·         Career Curveballs: No Longer a Soldier - General (Retired) Stanley McChrystal. Powerful perspective from a warrior on the transition from the Army.

·         Be a better listener (Harvard Business Review). Sage advice for leaders in absorbable quantities.

·         Voices of the Liberators: Veterans Recall D-Day. Inspiring and challenging to hear and see these veterans.

·         “Make your bed every morning!” Admiral William McRaven’s advice to the graduating class of University of Texas (commencement address). Making your bed is lesson #1 of 10 he brings to the class of 2014.

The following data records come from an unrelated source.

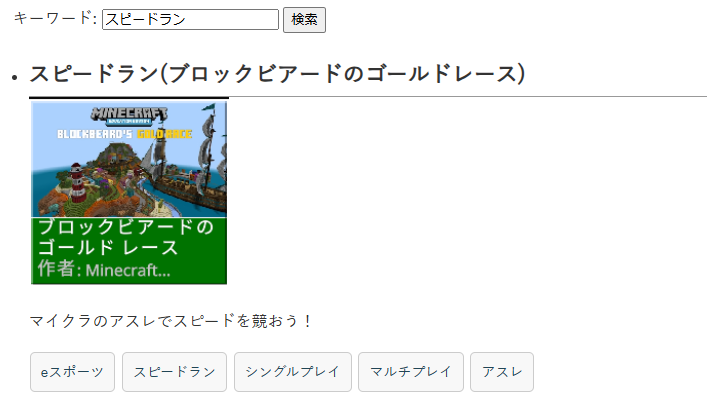
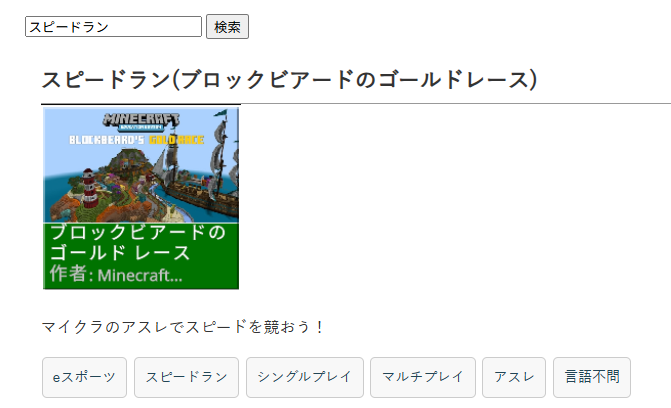
おすすめワールドルーレットを追加

diff --git a/roulette.js b/roulette.js
@@ -1,0 +1,163 @@
+const canvas = document.getElementById('rouletteCanvas');
+const ctx = canvas.getContext('2d');
+const spinButton = document.getElementById('spinButton');
+const resultDiv = document.getElementById('result');
+const jsonFilePath = 'worlds.json?20250423';
+
+let data = [];
+let angle = 0;
+let spinning = false;
+let spinTimeout;
+const friction = 0.99; // 減速率
+let spinSpeed = 0;
+
+const centerX = canvas.width / 2;
+const centerY = canvas.height / 2;
+const radius = Math.min(centerX, centerY) - 20;
+
+const colors = ['#ffc300', '#ff5e63', '#ff2693', '#ba00a2', '#2c00d9']; // 使用する色の配列（16進数カラーコード）
+let colorIndex = 0; // 現在の色のインデックス
+
+async function loadWorlds() {
+    try {
+        const response = await fetch(jsonFilePath);
+        data = await response.json();
+           // 各ワールドデータに色を追加
+        data.forEach(world => {
+
+            //world.color = getRandomColor();
+            if (colorIndex < colors.length)
+            { }
+            else
+            {
+                colorIndex = 0;
+            }
+            const currentColor = colors[colorIndex % colors.length]; // 現在の色を取得（配列の長さを超えないように剰余演算子を使用）
+            world.color = currentColor;
+            colorIndex++;
+        });
+        drawRoulette();
+    } catch (error) {
+        console.error('JSONファイルの読み込みエラー:', error);
+        resultDiv.textContent = 'データの読み込みに失敗しました。';
+    }
+}
+
+function drawRoulette() {
+    ctx.clearRect(0, 0, canvas.width, canvas.height);
+    if (data.length === 0) return;
+
+    const numSegments = data.length;
+    const anglePerSegment = (2 * Math.PI) / numSegments;
+
+    data.forEach((world, index) => {
+        const startAngle = angle + index * anglePerSegment;
+        const endAngle = angle + (index + 1) * anglePerSegment;
+        const segmentAngle = startAngle + anglePerSegment / 2;
+
+        // 扇形を描画
+        ctx.beginPath();
+        ctx.arc(centerX, centerY, radius, startAngle, endAngle, false);
+        ctx.lineTo(centerX, centerY);
+        ctx.fillStyle = world.color;
+        ctx.fill();
+        ctx.stroke(); // 境界線
+
+        // テキストを描画
+        ctx.save();
+        ctx.translate(centerX + Math.cos(segmentAngle) * (radius * 0.7), centerY + Math.sin(segmentAngle) * (radius * 0.7));
+        ctx.rotate(segmentAngle); // テキストを円の外側に向ける
+        ctx.fillStyle = '#fff';
+        ctx.font = '12px sans-serif';
+        ctx.textAlign = 'center';
+        ctx.fillText(world.title, 0, 0);
+        ctx.restore();
+    });
+
+    // 針を描画
+    ctx.beginPath();
+    ctx.moveTo(centerX, centerY - radius - 10);
+    ctx.lineTo(centerX - 10, centerY - radius - 25);
+    ctx.lineTo(centerX + 10, centerY - radius - 25);
+    ctx.fillStyle = 'red';
+    ctx.fill();
+    ctx.stroke();
+}
+
+function spin() {
+    if (spinning) return;
+    spinning = true;
+    spinSpeed = Math.random() * 0.2 + 0.1; // 初期スピン速度
+    resultDiv.textContent = '';
+    animate();
+}
+
+function animate() {
+    angle += spinSpeed;
+    spinSpeed *= friction;
+
+    drawRoulette();
+
+    if (spinSpeed < 0.005) {
+        spinning = false;
+        determineWinner();
+    } else {
+        requestAnimationFrame(animate);
+    }
+}
+
+function determineWinner() {
+    if (data.length === 0) return;
+    const numSegments = data.length;
+    const anglePerSegment = (2 * Math.PI) / numSegments;
+    // 矢印が指す角度 (真上を基準とする場合)
+    const arrowAngle = Math.PI * 1.5; // -90度
+
+    // 停止時の角度を矢印の基準に合わせる
+    const normalizedAngle = (2 * Math.PI - (angle % (2 * Math.PI))) % (2 * Math.PI);
+    const rawWinningIndex = Math.floor(normalizedAngle / anglePerSegment);
+
+    // 調整: 矢印の角度を考慮して当選インデックスを計算
+    let winningSegmentIndex = Math.floor((arrowAngle - (angle % (2 * Math.PI)) + 2 * Math.PI) % (2 * Math.PI) / anglePerSegment) % numSegments;
+
+    //resultDiv.textContent = `当たり: ${data[winningSegmentIndex].title}`;
+    displayResults(data[winningSegmentIndex], resultDiv);
+}
+
+function displayResults(results, container) {
+    container.innerHTML = ''; // 既存の結果をクリア
+
+    const ul = document.createElement('ul');
+    const li = document.createElement('li');
+    li.innerHTML = `
+        <h2>${escapeHtml(results.title)}</h2>
+        <a href="${escapeHtml(results.worldlink)}" target="MIE">
+        <img src="${escapeHtml(results.image)}" alt="${escapeHtml(results.title)}" width="200"></a>
+        <p>${escapeHtml(results.description)}</p>
+    `;
+    ul.appendChild(li);
+    container.appendChild(ul);
+   
+}
+
+function getRandomColor() {
+    const letters = '0123456789ABCDEF';
+    let color = '#';
+    for (let i = 0; i < 6; i++) {
+        color += letters[Math.floor(Math.random() * 16)];
+    }
+    return color;
+}
+
+function escapeHtml(unsafe) {
+    return unsafe
+        .replace(/&/g, "&amp;")
+        .replace(/</g, "&lt;")
+        .replace(/>/g, "&gt;")
+        .replace(/"/g, "&quot;")
+        .replace(/'/g, "&#039;");
+}
+
+spinButton.addEventListener('click', spin);
+
+loadWorlds();

diff --git a/roulette.html b/roulette.html
@@ -6,28 +6,28 @@
     <meta name="keywords" content="Minecraft Education,マインクラフト,教育版マインクラフト">
     <meta name="description" content="教育版マインクラフトのワールド情報サイトです">
     <meta name="viewport" content="width=device-width, initial-scale=1.0">
-    <link rel="stylesheet" href="index.css?20250423">
+    <link rel="stylesheet" href="article.css">
 </head>
 <body>
     <div id="outer">
         <header>
-            <div id="header-container">
-                <div id="head-inner">
-                    <h1>Minecraft Education ワールド検索サイト</h1>
+            <div id="head-inner">
+                <div id="header-container">
+                    <div id="logo"><a href="index.html">Minecraft Education ワールド検索サイト</a></div>
                     <p class="description">「どのワールドをやったらいいかわからない」という教育版マインクラフトのお悩みを解決する検索サイトです</p>
                 </div>
             </div>
         </header>
         <div id="content-wrapper">
             <main>
-                <div id="topmenu">
-                    <a href="roulette.html">今日の気分はこれ！おすすめワールドルーレット！</a>
-                </div>
-                <div id="search-form">
-                    <input type="text" id="keyword" name="keyword">
-                    <button id="search-button">検索</button>
-                </div>
-                <div id="search-results">
+                <div id="inner">
+                    <h1>おすすめワールドルーレット</h1>
+                    <canvas id="rouletteCanvas" width="400" height="400"></canvas>
+                    <div class="controls">
+                        <button id="spinButton">スピン！</button>
+                        <p>おすすめのワールドは・・・</p>
+                        <div id="result"></div>
+                    </div>
                 </div>
             </main>
             <aside>
@@ -48,6 +48,7 @@
         </div>
         <footer>© 2025 FullAmigo フラミーゴ</footer>
     </div>
-    <script src="script.js?20250423"></script>
+    <script src="roulette.js"></script>
+
 </body>
 </html>

diff --git a/releasenote.html b/releasenote.html
@@ -6,14 +6,14 @@
     <meta name="keywords" content="Minecraft Education,マインクラフト,教育版マインクラフト">
     <meta name="description" content="Minecraft Education ワールド検索サイト">
     <meta name="viewport" content="width=device-width, initial-scale=1.0">
-    <link rel="stylesheet" href="article.css">
+    <link rel="stylesheet" href="article.css?20250423">
 </head>
 <body>
     <div id="outer">
         <header>
             <div id="head-inner">
                 <div id="header-container">
-                    <div id="logo"><a href="/">Minecraft Education ワールド検索サイト</a></div>
+                    <div id="logo"><a href="index.html">Minecraft Education ワールド検索サイト</a></div>
                     <p class="description">「どのワールドをやったらいいかわからない」という教育版マインクラフトのお悩みを解決する検索サイトです</p>
                 </div>
             </div>
@@ -22,6 +22,8 @@
             <main>
                 <div id="inner">
                     <h1>リリースノート</h1>
+                    <h3>2025/04/23</h3>
+                    <p>・「おすすめワールドルーレット」を追加しました</p>
                     <h3>2025/04/16</h3>
                     <p>・英語のワールドを3つ追加しました</p>
                     <h3>2025/04/13</h3>
@@ -37,9 +39,10 @@
                     <div class="side">
                         <ul>
                             <li><a href="index.html">ホーム</a></li>
+                            <li><a href="roulette.html">おすすめワールドルーレット</a></li>
                             <li><a href="houtouse.html">このサイトの使い方</a></li>
                             <li><a href="releasenote.html">リリースノート</a></li>
-                            <li><a href="https://pro.form-mailer.jp/fms/a6951dd5169607" target="SendMessage">お問い合わせ</a></li>
+                            <li><a href="https://ssl.form-mailer.jp/fms/fc7fb373853072" target="SendMessage">お問い合わせ</a></li>
                         </ul>
                     </div>
                 </div>

diff --git a/houtouse.html b/houtouse.html
@@ -13,7 +13,7 @@
         <header>
             <div id="head-inner">
                 <div id="header-container">
-                    <div id="logo"><a href="/">Minecraft Education ワールド検索サイト</a></div>
+                    <div id="logo"><a href="index.html">Minecraft Education ワールド検索サイト</a></div>
                     <p class="description">「どのワールドをやったらいいかわからない」という教育版マインクラフトのお悩みを解決する検索サイトです</p>
                 </div>
             </div>
@@ -23,7 +23,7 @@
                 <div id="inner">
                     <h1>このサイトの使い方</h1>
                     <p>このサイトに掲載されているワールドは筆者が実際にやってみておすすめできるものを掲載しています。バージョンアップなどでワールドがうまく動かないことはあるかもしれないのでご了承ください。</p>
-                    <img src="images/howto00.png" width="500px" />
+                    <img src="images/howto00.png?20250423" width="500px" />
                     <h3>ワールドを探す</h3>
                     <p>
                         探したいワールドのキーワードを入力して検索ボタンをクリックします<br />
@@ -58,9 +58,10 @@
                     <div class="side">
                         <ul>
                             <li><a href="index.html">ホーム</a></li>
+                            <li><a href="roulette.html">おすすめワールドルーレット</a></li>
                             <li><a href="houtouse.html">このサイトの使い方</a></li>
                             <li><a href="releasenote.html">リリースノート</a></li>
-                            <li><a href="https://pro.form-mailer.jp/fms/a6951dd5169607" target="SendMessage">お問い合わせ</a></li>
+                            <li><a href="https://ssl.form-mailer.jp/fms/fc7fb373853072" target="SendMessage">お問い合わせ</a></li>
                         </ul>
                     </div>
                 </div>

diff --git a/script.js b/script.js
@@ -2,8 +2,9 @@
     const searchButton = document.getElementById('search-button');
     const keywordInput = document.getElementById('keyword');
     const searchResultsContainer = document.getElementById('search-results');
-    const jsonFilePath = 'worlds.json?20250416';
+    const jsonFilePath = 'worlds.json?20250423';
     let jsonData = []; // JSONデータを格納する変数
+
 
     // JSONデータの読み込み
     fetch(jsonFilePath)
@@ -89,6 +90,7 @@
                 event.preventDefault(); // リンクのデフォルトの動作をPrevent
                 const tag = this.dataset.tag; // data-tag属性からタグを取得
                 keywordInput.value = tag; // 検索キーワード入力欄にタグを設定
+                keywordInput.focus();
                 searchButton.click(); // 検索ボタンをクリック
             });
         });
@@ -103,4 +105,7 @@
             .replace(/"/g, "&quot;")
             .replace(/'/g, "&#039;");
     }
+
+ 
+
 });

diff --git a/index.css b/index.css
@@ -21,6 +21,24 @@ header {
     padding: 25px 0;
 }
 
+#topmenu
+{
+    font-size: 18px;
+    font-weight: bold;
+    margin: 0;
+    padding: 0px 0px 15px 10px;
+}
+
+#topmenu a {
+    text-decoration: none;
+    color: #214555;
+    font-weight: bold;
+}
+
+#topmenu a:hover {
+    text-decoration: underline;
+}
+
 h1 {
     font-size: 26px;
     font-weight: bold;
@@ -29,16 +47,6 @@ h1 {
     color: #f3e6d2;
 }
 
-    h1 a {
-        font-weight: bold;
-        color: #f3e6d2;
-        text-decoration: none;
-    }
-
-        h1 a:hover {
-            color: #e8f3f9;
-            text-decoration: none;
-        }
 
 .description {
     line-height: 1.2;
@@ -73,7 +81,7 @@ ul {
 }
 
 li {
-    list-style: disc;
+    list-style: none;
 }
 
 p {
@@ -199,6 +207,9 @@ blockquote {
         color: #333;
     }
 
+    #search-form {
+        padding: 20px 10px 0 10px;
+    }
     #search-results {
         padding: 20px 10px 0 10px;
     }

diff --git a/article.css b/article.css
@@ -50,6 +50,11 @@ h1 {
     font-size: 22px;
     margin: 0;
     padding: 4px 0;
+}
+h2 {
+    font-size: 22px;
+    margin: 0;
+    padding: 4px 0;
     border-bottom: 1px solid #999;
 }
 
@@ -72,7 +77,7 @@ ul {
 }
 
 li {
-    list-style: disc;
+    list-style: none;
 }
 
 p {
@@ -95,6 +100,7 @@ hr {
 a {
     font-weight: normal;
 }
+
 
 aside {
 }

So, as Major Byers challenges us, share what you are reading! Tell us what is shaping your thinking here on MilSuite, or message me and our growing community on Twitter (@USAREC_CG). Have a great summer!

<![CDATA[New EEO Manager]]>Thu, 22 May 2014 13:39:06 GMThttp://www.therecruiterjournal.com/command-columns/new-eeo-manager Team,

As most of our civilian work force knows, we have been without an Equal Employment Opportunity Manager for just under 2 years.

I am pleased to announce the appointment of Mr. Fernando Casao as the new Equal Employment Opportunity (EEO) Manager for our command.

As the EEO Manager, Mr. Casao serves as the subject matter expert for all matters regarding Equal Employment Opportunities. He is charged with ensuring all command-wide EEO programs are conducted in accordance with applicable laws and regulations.

Mr. Casao is available for one-on-one sessions as he visits brigade and battalion locations and will provide EEO-related training to reinforce our understanding of the EEO process and diversity issues. 

He is a welcomed asset to our command.

Mr. Casao can be reached at (502) 626-0067 or email: fernando.e.casao.civ@mail.mil.

<![CDATA[Ensuring Future Soldiers are safe until they Ship]]>Thu, 08 May 2014 14:46:33 GMThttp://www.therecruiterjournal.com/command-columns/ensuring-future-soldiers-are-safe-until-the-day-they-shipPicture

OPSEC and personal safety should be in the front of everyone's mind, including applicants who are processing to become Future Soldiers. Parents and spouses entrust us to safeguard their loved ones and return them unharmed.

A steady increase in incidents has resulted in our need to reinforce standards of conduct for applicants and shippers while staying at military contracted hotels. USAREC G3 will ensure that all recruiting centers have access to the current MEPCOM Security Handout.

We must safeguard those who volunteer to serve our nation alongside us while they are under our charge.

Below are the talking points each applicant, Future Soldier and shipper should receive prior to checking into a military contracted hotel. Ensure that they understand the talking points and the reason for the emphasis on their safety.

Talking points for the hotel:

1.   Do not give out personal information over the phone. MEPS or recruiting personnel WILL NOT call your hotel room asking you questions.

2.   Do not give out your room number to anyone you do not personally know.

3.   Do not invite anyone into your room.

4.   Do not accept anyone else's invitation into his/her room.

5.   Do not swim alone in the hotel pool.

6.   Always keep your room key with you at all times.

7.   Follow all posted hotel security rules.

8.   Do not have your "pre-shipping" party at the contracted hotel the night before you ship. This party should be done with family and friends prior to the day you go to the hotel to ship to BCT.

9.   If you leave the hotel for any reason, ensure you are with a battle buddy.

10.   Do not bring any type of weapon or knives to the hotel.

11.   Do not drink alcohol.

12.   Do not bring valuables or large sums of money.

13.   No horse play or any behavior that may be disruptive or injure others.

Strength Starts Here!

MG Allen W. Batschelet

Strength 6